Alright, throughout this review, I’ll refer to two primary terms, a “club” and a “con,” both of which are “gatherings.” A club is basically a smaller gathering of fans on a more or less regular basis. Moreover, the gathering should be structured, rather than unstructured. You and your roommates meeting for a weekly anime watch or even just to hang out and play board games is a club, while bumping into a group of people at the icecream shop and starting a discussion there does not a club make. A Con, on the other hand, is a large gathering of fans that meets more infrequently, but still regularly. Otakon is a con, E3 was a con for a different subgroup of people, Comiket is a con, /a/ is not a con (but it might be a club… see below for details) Perpetual motion is a con (nyuk nyuk nyuk).

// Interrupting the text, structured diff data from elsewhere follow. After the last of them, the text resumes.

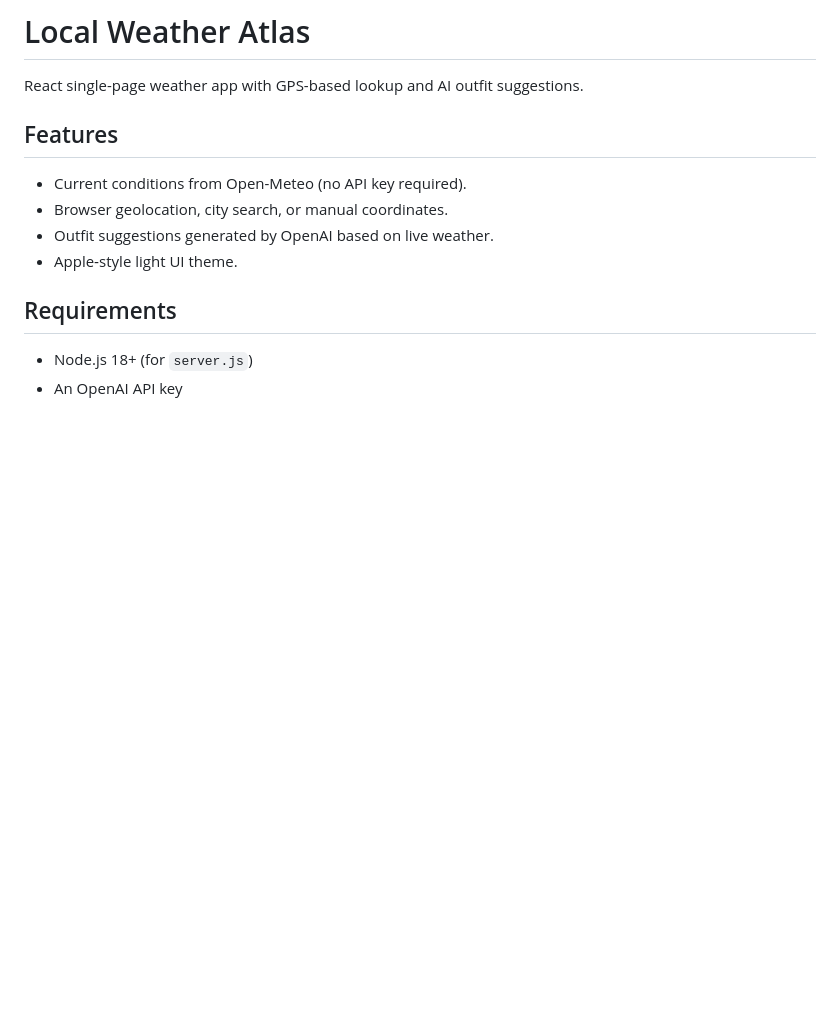
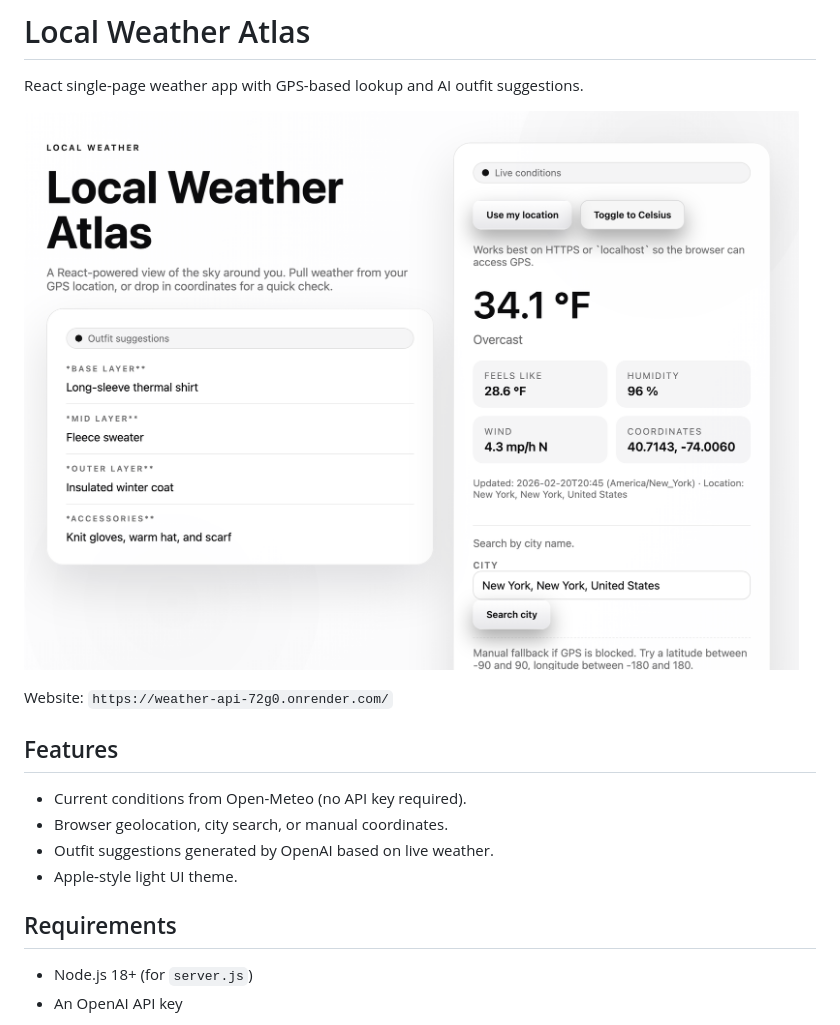
Before and after one commit to NowYouCanFindMe/weather-api, a Markdown page: README.md, the part around the change. GitHub-like rendering; pictures changed too: dashboard.png (added); blank space fills up the shorter version.

Commit message:
Add dashboard image and update README with website link

```diff
--- a/README.md
+++ b/README.md
@@ -1,6 +1,10 @@
 # Local Weather Atlas
 
 React single-page weather app with GPS-based lookup and AI outfit suggestions.
+
+![Dashboard](dashboard.png)
+
+Website: `https://weather-api-72g0.onrender.com/`
 
 ## Features
 
```
Also changed, not shown: weather.png (added), 1 other file.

Gatherings matter for three primary reasons. First, gatherings act as taste-makers, second, they act as transmission belts, and third, they allow for persistence. Gatherings are taste-makers because they shape the direction of the community, and give exposure, shaping the tastes of at least some parts of the community. An example of this can be found with Ghost in the Shell and Akira. Not to say that they’re bad or somehow less deserving than other stuff, but, when compared to other things released in that time period, Akira especially doesn’t stand up, but, when it first hit the States, it was huge. I’m sure everyone from my old undergrad days knows about Comic Party, Utena, and The Legend of Black Heaven, due to the taste-making function of the club. Taste-making doesn’t guarantee that something will become popular or even well-looked upon, (see Comic Party and LoBH), but it will at least ensure that the show is not forgotten or ignored. Of course, this is the main reason why clubs and cons are encouraged by the people who make money off this shit: we provide free publicity, multiplying the money that they spend on advertising.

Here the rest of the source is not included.